• _Your instructions_:
Please report how many lines in the following material hold the string "based", giving only the number.
***** Data shown
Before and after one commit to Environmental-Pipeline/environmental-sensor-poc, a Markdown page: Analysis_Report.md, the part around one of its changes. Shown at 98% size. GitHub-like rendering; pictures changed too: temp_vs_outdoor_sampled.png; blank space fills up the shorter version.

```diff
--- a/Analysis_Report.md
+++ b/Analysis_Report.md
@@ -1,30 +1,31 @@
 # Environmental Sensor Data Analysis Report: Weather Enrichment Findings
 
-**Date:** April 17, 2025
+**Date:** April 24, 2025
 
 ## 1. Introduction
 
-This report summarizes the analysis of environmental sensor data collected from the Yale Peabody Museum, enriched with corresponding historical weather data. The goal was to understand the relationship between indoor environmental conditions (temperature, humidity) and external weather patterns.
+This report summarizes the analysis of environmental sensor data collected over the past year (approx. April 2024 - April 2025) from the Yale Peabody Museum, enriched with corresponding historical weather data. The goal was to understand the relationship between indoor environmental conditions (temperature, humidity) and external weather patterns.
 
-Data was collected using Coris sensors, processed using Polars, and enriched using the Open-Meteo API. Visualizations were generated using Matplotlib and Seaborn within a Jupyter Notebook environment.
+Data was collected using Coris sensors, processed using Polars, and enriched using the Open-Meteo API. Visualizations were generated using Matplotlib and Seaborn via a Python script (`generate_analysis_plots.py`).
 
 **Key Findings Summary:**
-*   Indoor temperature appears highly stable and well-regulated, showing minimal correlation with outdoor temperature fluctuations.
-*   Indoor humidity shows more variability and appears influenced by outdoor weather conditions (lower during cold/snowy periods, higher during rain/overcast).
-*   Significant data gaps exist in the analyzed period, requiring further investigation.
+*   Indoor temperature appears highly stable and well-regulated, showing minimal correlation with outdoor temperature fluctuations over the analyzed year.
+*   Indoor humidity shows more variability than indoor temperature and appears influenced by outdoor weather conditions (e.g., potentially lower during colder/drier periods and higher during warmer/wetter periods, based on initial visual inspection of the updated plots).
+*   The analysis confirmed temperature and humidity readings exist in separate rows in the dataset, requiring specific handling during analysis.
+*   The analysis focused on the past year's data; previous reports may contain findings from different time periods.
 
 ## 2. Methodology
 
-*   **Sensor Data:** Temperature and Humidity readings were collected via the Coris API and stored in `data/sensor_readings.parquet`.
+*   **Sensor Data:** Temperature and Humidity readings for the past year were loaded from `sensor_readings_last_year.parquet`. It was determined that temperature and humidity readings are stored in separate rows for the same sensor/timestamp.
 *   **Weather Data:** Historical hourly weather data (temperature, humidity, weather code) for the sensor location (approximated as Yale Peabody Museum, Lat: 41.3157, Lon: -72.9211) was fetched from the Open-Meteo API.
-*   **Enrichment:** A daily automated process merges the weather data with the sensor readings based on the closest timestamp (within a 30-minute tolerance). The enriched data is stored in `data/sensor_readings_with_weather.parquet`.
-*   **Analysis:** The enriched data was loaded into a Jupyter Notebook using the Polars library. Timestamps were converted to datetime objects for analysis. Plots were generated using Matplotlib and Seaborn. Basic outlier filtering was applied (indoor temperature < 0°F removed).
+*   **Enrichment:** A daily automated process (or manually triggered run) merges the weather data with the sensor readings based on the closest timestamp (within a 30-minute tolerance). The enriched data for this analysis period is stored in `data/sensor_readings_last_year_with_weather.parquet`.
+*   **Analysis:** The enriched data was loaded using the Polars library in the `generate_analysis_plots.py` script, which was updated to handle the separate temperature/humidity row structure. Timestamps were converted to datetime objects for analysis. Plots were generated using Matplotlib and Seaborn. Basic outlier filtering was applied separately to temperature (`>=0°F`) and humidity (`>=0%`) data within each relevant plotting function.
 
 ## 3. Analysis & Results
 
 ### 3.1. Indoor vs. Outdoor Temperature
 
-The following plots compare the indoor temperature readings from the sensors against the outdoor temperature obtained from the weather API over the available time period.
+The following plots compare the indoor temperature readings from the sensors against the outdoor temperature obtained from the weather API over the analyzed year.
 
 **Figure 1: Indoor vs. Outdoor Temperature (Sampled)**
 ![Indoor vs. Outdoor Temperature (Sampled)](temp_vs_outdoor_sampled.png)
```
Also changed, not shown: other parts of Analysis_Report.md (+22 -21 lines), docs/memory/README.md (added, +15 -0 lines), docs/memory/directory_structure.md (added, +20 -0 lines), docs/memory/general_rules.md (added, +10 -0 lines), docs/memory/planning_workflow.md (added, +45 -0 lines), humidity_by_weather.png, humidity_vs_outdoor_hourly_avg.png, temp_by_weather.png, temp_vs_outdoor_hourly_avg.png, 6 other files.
**********
***** Data shown
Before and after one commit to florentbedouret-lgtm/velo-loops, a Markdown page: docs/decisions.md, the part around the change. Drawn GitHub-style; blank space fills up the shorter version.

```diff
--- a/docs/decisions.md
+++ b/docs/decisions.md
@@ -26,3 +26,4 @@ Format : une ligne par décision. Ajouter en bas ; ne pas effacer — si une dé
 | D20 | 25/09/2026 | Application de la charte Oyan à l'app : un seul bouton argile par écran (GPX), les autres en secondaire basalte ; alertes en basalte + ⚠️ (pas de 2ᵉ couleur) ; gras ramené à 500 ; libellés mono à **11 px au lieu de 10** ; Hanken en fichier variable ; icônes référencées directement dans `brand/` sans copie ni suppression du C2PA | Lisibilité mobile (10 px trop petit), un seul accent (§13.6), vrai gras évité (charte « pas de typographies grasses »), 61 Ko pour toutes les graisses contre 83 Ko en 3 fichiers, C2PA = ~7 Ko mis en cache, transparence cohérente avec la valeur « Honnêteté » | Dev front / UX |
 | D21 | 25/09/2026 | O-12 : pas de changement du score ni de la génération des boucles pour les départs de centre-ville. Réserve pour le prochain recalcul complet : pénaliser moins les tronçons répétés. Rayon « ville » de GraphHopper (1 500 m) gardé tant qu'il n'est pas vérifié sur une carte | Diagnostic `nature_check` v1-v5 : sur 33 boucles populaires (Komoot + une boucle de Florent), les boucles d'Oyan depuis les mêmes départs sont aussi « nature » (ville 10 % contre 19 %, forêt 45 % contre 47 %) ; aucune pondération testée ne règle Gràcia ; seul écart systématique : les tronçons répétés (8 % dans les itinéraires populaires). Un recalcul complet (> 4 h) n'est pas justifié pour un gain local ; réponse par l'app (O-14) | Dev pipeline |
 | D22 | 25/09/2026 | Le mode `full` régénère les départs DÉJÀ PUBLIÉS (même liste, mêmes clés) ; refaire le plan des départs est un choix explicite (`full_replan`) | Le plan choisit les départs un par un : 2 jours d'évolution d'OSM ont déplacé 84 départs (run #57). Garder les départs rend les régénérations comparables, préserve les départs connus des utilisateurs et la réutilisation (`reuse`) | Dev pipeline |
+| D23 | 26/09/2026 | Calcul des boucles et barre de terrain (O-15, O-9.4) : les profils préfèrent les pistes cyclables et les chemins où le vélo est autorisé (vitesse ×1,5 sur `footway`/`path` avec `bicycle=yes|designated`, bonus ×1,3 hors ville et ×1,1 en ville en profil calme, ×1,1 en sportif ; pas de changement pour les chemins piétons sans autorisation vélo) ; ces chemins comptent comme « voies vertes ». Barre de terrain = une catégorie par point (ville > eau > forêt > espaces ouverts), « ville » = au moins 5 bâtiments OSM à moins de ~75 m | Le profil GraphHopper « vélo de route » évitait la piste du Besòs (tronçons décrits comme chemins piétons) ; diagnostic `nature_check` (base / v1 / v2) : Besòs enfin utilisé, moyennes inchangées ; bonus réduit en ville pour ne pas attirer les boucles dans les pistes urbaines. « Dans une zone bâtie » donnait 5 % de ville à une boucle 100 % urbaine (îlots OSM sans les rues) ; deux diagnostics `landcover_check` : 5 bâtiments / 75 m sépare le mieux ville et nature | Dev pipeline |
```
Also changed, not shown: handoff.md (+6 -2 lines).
**********
***** Data shown
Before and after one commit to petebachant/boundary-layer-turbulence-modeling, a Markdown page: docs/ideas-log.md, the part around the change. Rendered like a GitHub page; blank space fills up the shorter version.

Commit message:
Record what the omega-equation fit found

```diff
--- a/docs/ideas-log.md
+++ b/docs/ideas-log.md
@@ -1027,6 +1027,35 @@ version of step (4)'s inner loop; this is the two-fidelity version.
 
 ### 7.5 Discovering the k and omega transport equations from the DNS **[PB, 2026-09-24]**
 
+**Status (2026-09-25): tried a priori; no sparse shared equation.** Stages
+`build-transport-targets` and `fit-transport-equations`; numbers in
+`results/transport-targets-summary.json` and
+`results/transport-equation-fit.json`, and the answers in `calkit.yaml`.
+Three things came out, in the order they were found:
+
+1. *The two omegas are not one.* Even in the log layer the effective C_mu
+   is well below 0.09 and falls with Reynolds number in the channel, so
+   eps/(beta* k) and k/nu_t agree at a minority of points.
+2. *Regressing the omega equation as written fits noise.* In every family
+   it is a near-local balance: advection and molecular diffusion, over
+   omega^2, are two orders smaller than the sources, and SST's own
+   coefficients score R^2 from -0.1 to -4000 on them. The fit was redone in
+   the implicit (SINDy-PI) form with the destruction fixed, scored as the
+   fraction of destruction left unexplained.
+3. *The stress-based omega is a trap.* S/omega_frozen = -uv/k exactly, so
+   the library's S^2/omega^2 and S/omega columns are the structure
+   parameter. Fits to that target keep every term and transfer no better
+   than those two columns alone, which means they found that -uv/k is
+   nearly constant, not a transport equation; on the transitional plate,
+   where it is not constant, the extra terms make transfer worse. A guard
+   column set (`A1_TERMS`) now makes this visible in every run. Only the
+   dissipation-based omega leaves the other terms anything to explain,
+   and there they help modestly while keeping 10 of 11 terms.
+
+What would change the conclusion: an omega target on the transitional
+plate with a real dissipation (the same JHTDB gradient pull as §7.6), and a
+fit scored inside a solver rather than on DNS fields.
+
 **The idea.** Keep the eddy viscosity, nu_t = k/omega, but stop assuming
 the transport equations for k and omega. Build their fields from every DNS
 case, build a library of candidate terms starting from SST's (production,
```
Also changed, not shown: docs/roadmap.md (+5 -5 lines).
**********
• _Solution_:
5